TASK DIRECTIONS
Filter the records below down to lines containing "data".

(Change detection outputs)
┌────────

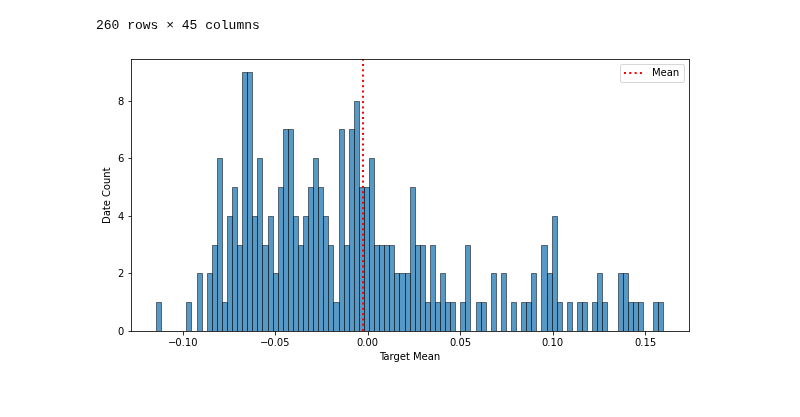
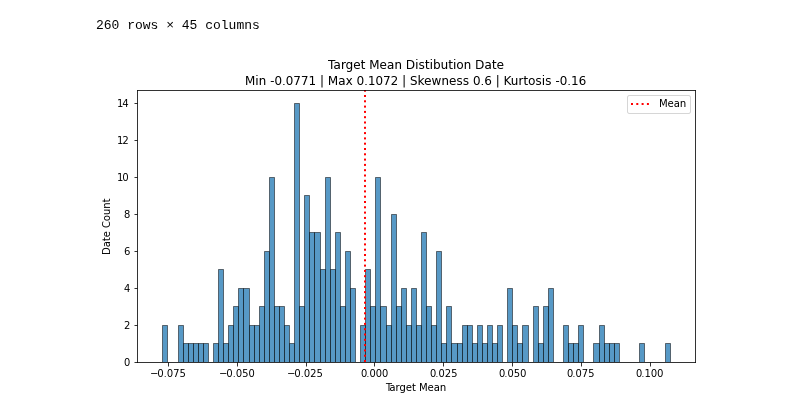
Before and after one commit to GariZabaleta/Brownian_motion, a Jupyter notebook: Brownian_Motion.ipynb, the cells around one changed output. Drawn from its saved outputs; the diff is of its cells as text; code cells hidden in the pictures.

```diff
--- a/Brownian_Motion.ipynb
+++ b/Brownian_Motion.ipynb
@@ -322,14 +322,20 @@ X
 260 rows × 45 columns
 # %%
 fig, ax = plt.subplots(figsize=(10,5))
-sns.histplot(data=X["pct_IDQB_21"].values, bins=100,
+sns.histplot(data=X["pct_IDQB_10"].values, bins=100,
              ax=ax)
 ax.axvline(x=X["pct_IDQB_10"].mean(), color='red', linestyle='dotted', linewidth=2,
            label='Mean')
+
+ax.set_title("Target Mean Distibution Date\n"
+             f"""Min {round(X["pct_IDQB_10"].min(), 4)} | """
+             f"""Max {round(X["pct_IDQB_10"].max(), 4)} | """
+             f"""Skewness {round(X["pct_IDQB_10"].skew(), 2)} | """
+             f"""Kurtosis {round(X["pct_IDQB_10"].kurtosis(), 2)}""")
 
 ax.set_xlabel("Target Mean")
 ax.set_ylabel("Date Count")
 ax.legend()
 plt.show()
 # %% [output]
-[figure, old version]
+[figure, new version]
```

└────────

TASK ANSWER
-sns.histplot(data=X["pct_IDQB_21"].values, bins=100,
+sns.histplot(data=X["pct_IDQB_10"].values, bins=100,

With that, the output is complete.